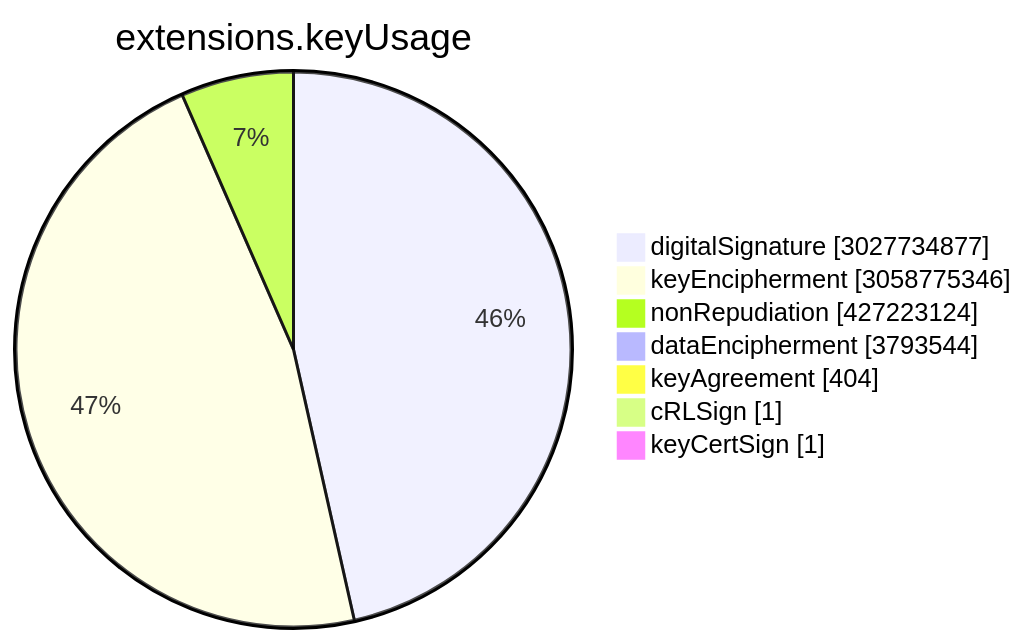
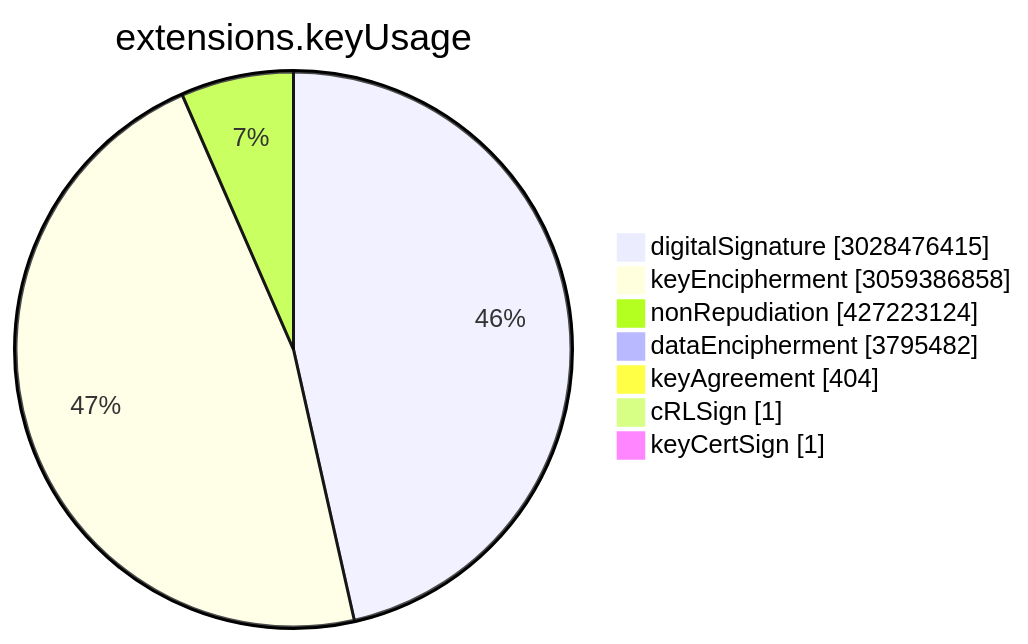
One commit to christiankrug/ctmonitor_visualization changed the sixth of 15 diagrams in TOTAL/README.md. Above: the diagram before and after it, drawn with Mermaid. The commit also changed other lines of this file, not shown here.

````diff
--- a/TOTAL/README.md
+++ b/TOTAL/README.md
@@ -3077,11 +3077,11 @@
 ```mermaid
 pie showData
 title extensions.keyUsage
-"digitalSignature" :3027734877
-"keyEncipherment" :3058775346
+"digitalSignature" :3028476415
+"keyEncipherment" :3059386858
 "nonRepudiation" :427223124
-"dataEncipherment" :3793544
+"dataEncipherment" :3795482
 "keyAgreement" :404
 "cRLSign" :1
 "keyCertSign" :1
 ```
````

● YOUR TASK
Everything from the line that contains "pie showData" through the end of the records must be duplicated exactly, and nothing outside that range.

● ANSWER SPACE
 pie showData
 title extensions.keyUsage
-"digitalSignature" :3027734877
-"keyEncipherment" :3058775346
+"digitalSignature" :3028476415
+"keyEncipherment" :3059386858
 "nonRepudiation" :427223124
-"dataEncipherment" :3793544
+"dataEncipherment" :3795482
 "keyAgreement" :404
 "cRLSign" :1
 "keyCertSign" :1
 ```
````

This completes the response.